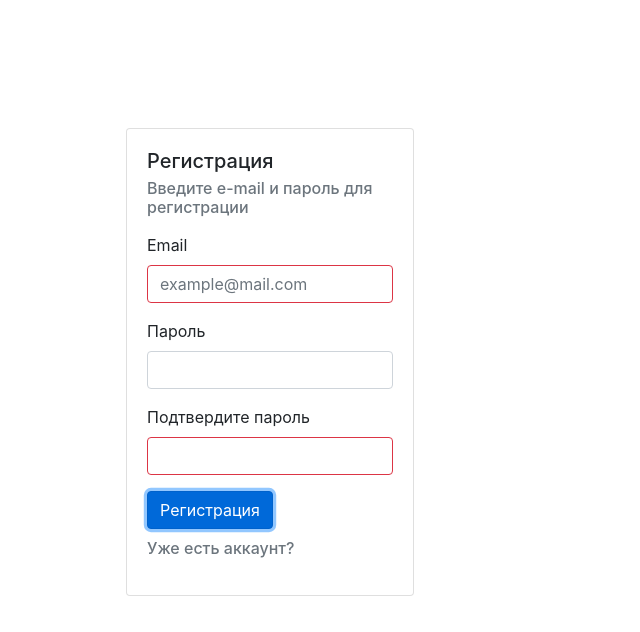
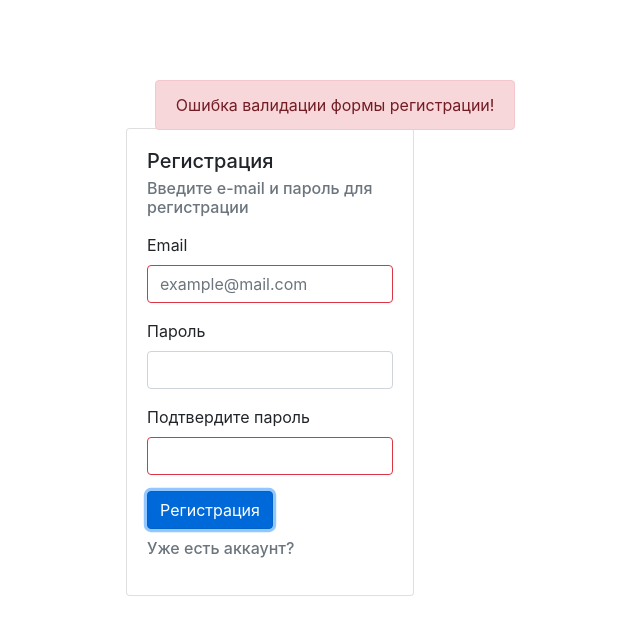
Before and after one commit to chiralium/events_spa, a Vue app in the folder frontend/client/: page / in a window 1280 px wide. Both pictures are taken after a click on the button "Регистрация". Shown: the top 632 px of the page, without its empty margins (370-1010 px from the left). Built offline with nearby package versions, Linux system fonts and the light colour scheme; no server answers.

Commit message:
Add: invalid form filling feedback

```diff
--- a/frontend/client/src/components/Register.vue
+++ b/frontend/client/src/components/Register.vue
@@ -1,4 +1,6 @@
 <template>
+    <div>
+    <div v-if="!form_is_valid" class="alert alert-danger" style="position: absolute; z-index: 10; top: 10%; left: 41%" role="alert">Ошибка валидации формы регистрации!</div>
     <div class="d-flex justify-content-center">
       <div class="card" style="width: 18rem">
         <div class="card-body">
@@ -24,9 +26,10 @@
                        v-bind:class="{'form-control border border-success' : is_compared,
                                       'form-control border border-danger' : !is_compared}">
               </div>
-            <button v-on:click="" type="submit" class="btn btn-primary">Регистрация</button>
+              <button v-on:click="form_submit()" type="submit" class="btn btn-primary">Регистрация</button>
           </p>
           <h6 class="card-subtitle mb-3 text-muted">Уже есть аккаунт?</h6>
+        </div>
       </div>
     </div>
     </div>
@@ -42,9 +45,11 @@
             msg: "***",
             original_password: '',
             confirmed_password: '',
-            email_address: ''
+            email_address: '',
+            form_is_valid: true
           }
         },
+
         methods: {
           /* getting the main message */
           getMessage() {
@@ -53,19 +58,28 @@
               if (res.data.error) this.msg = "Something gonna wrong";
               else this.msg = res.data.message;
             })
+          },
+
+          form_submit() {
+            if ( (this.form_is_valid = this.is_compared && this.email_is_valid) ) console.log(this.form_is_not_valid);
+            else console.log(this.form_is_valid);
           }
         },
+
         computed: {
+          /* comparing the a passwords */
           is_compared: function() {
             if (this.original_password === '') return false;
             else return this.original_password === this.confirmed_password;
           },
 
+          /* comparing the an email */
           email_is_valid: function() {
             var re = /^(([^<>()[\]\\.,;:\s@"]+(\.[^<>()[\]\\.,;:\s@"]+)*)|(".+"))@((\[[0-9]{1,3}\.[0-9]{1,3}\.[0-9]{1,3}\.[0-9]{1,3}\])|(([a-zA-Z\-0-9]+\.)+[a-zA-Z]{2,}))$/;
             return re.test(this.email_address);
           }
         },
+
         created() {
           this.getMessage()
         }
```
Lines whose indentation alone changed are shown as unchanged.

◇ ◇ ◇ ◇

## Assignment
The expected answer holds each line from the listing above where the string "else" is present.

## Result
               else this.msg = res.data.message;
+            else console.log(this.form_is_valid);
             else return this.original_password === this.confirmed_password;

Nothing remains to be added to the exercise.